The US military occupation of Trinidad during WWII resulted in long-term social, environmental, and health impacts for Trinidadians in particular; this period also marks the beginning of the neocolonial phase of imperialism with colonial powers bartering countries for their own benefit. Under the defense that Germany posed an enormous threat to the Western Hemisphere, Britain negotiated with the US to lease its territories in Newfoundland and the Caribbean in return for fifty obsolete destroyers.
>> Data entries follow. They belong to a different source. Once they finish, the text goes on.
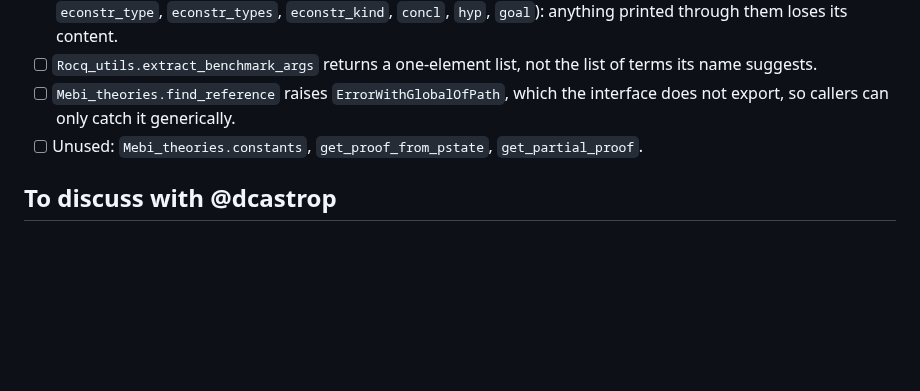
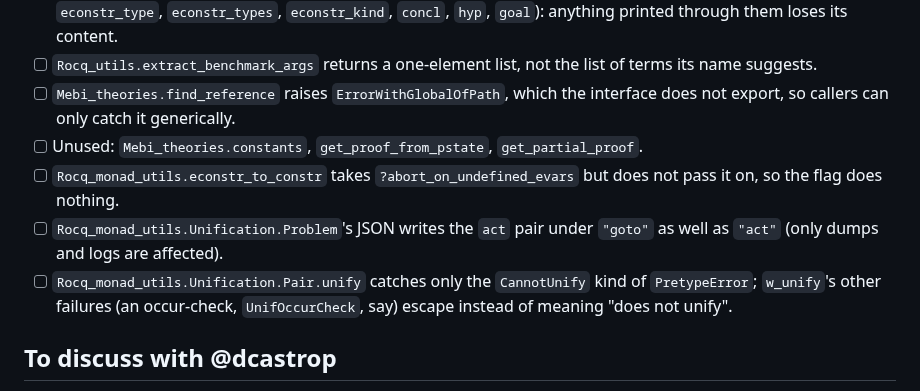
Before and after one commit to dcastrop/mebi_plugin, a Markdown page: TODO.md, the part around the change. Rendered like a GitHub page; blank space fills up the shorter version.

Commit message:
docs(TODO): three more latent bugs from the documentation pass
Co-Authored-By: Claude Opus 5.5 <noreply@anthropic.com>

```diff
--- a/TODO.md
+++ b/TODO.md
@@ -51,6 +51,9 @@ they are in the code (the comments point here); each needs a fix with a test.
 - [ ] `Rocq_utils.extract_benchmark_args` returns a one-element list, not the list of terms its name suggests.
 - [ ] `Mebi_theories.find_reference` raises `ErrorWithGlobalOfPath`, which the interface does not export, so callers can only catch it generically.
 - [ ] Unused: `Mebi_theories.constants`, `get_proof_from_pstate`, `get_partial_proof`.
+- [ ] `Rocq_monad_utils.econstr_to_constr` takes `?abort_on_undefined_evars` but does not pass it on, so the flag does nothing.
+- [ ] `Rocq_monad_utils.Unification.Problem`'s JSON writes the `act` pair under `"goto"` as well as `"act"` (only dumps and logs are affected).
+- [ ] `Rocq_monad_utils.Unification.Pair.unify` catches only the `CannotUnify` kind of `PretypeError`; `w_unify`'s other failures (an occur-check, `UnifOccurCheck`, say) escape instead of meaning "does not unify".
 
 ## To discuss with @dcastrop
 
```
The US occupation of Trinidad followed the 1940 Destroyers for Bases Agreement, which permitted the US to secure a ninety-nine-year lease on Trinidad (Baptiste 51, 107).4 With the establishment of US naval and air force bases at Chaguaramas and Wallerfield, Bridget Brereton notes, Trinidad turned into "the convoy assembly point for the dispatch of tankers from the Caribbean across the Atlantic to North Africa and Europe … [and] the Gulf of Paria was used by U.S. carriers and airplanes for final exercises before going to the Pacific battleground via the Panama Canal" (191). Carenage became the site of a transfer station for bauxite, a constituent element in the production of aluminum. Carenage's Tembladora Bay was integral to the war effort as a key element in the production of airplanes, ships, and motor vehicles (Balroop). The strategic importance of Trinidad to the Allied forces, Samuel Eliot Morison points out, made it a target for German submarine attacks (145). Accounts that either valorize the US' role in WWII or argue that US presence allowed Trinidad to break free from British colonial rule and emerge as a modern state minimize or ignore the devastating effects of imperialism.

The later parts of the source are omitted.